• [TRY IT]:
Pull every line with "ipynb" from the data.

• [PROVIDED RECORDS]:
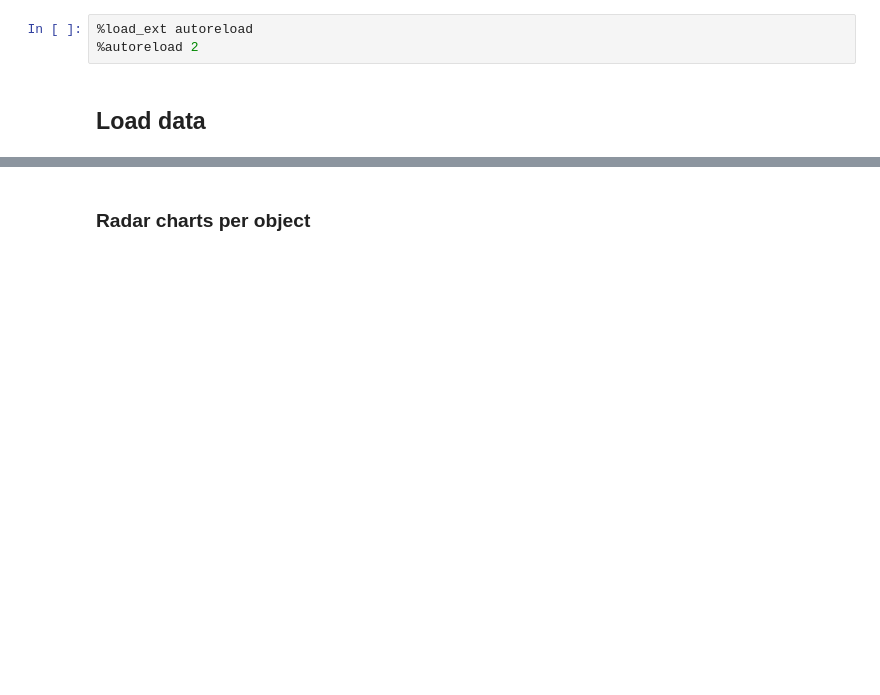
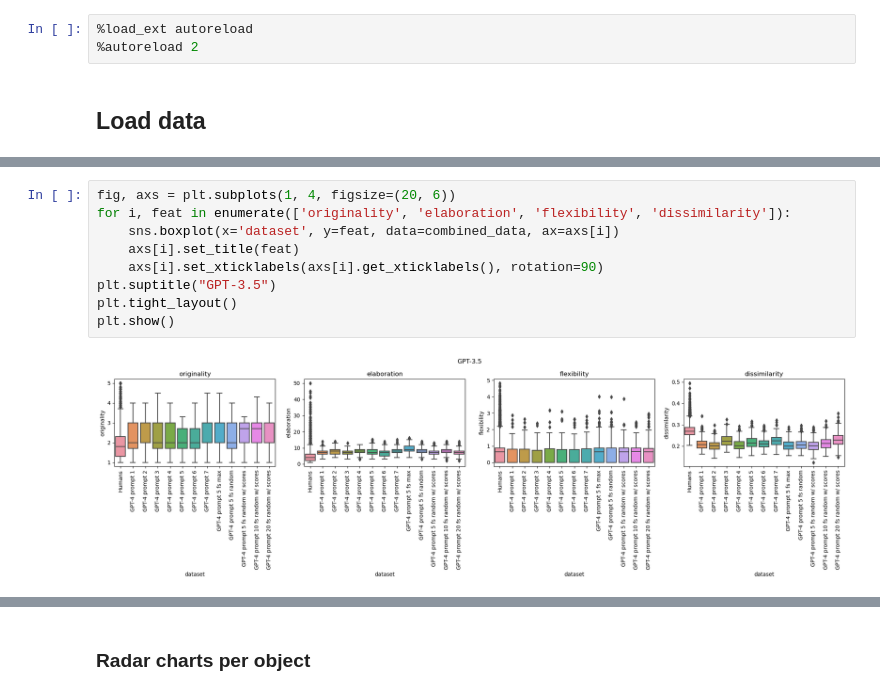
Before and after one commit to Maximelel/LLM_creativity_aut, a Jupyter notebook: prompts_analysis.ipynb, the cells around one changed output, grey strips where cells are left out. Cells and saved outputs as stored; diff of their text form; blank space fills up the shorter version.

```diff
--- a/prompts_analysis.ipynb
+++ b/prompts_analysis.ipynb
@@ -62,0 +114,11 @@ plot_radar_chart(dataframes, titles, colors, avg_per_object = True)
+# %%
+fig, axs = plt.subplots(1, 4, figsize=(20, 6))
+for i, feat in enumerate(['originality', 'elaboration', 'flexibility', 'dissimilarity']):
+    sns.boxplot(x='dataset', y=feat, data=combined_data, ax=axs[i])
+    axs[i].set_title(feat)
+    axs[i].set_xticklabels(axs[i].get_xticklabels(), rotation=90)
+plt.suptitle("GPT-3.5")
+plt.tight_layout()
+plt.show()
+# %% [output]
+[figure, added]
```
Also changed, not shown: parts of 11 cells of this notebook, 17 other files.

• [RESPONSE FOR THIS EXERCISE]:
Before and after one commit to Maximelel/LLM_creativity_aut, a Jupyter notebook: prompts_analysis.ipynb, the cells around one changed output, grey strips where cells are left out. Cells and saved outputs as stored; diff of their text form; blank space fills up the shorter version.
--- a/prompts_analysis.ipynb
+++ b/prompts_analysis.ipynb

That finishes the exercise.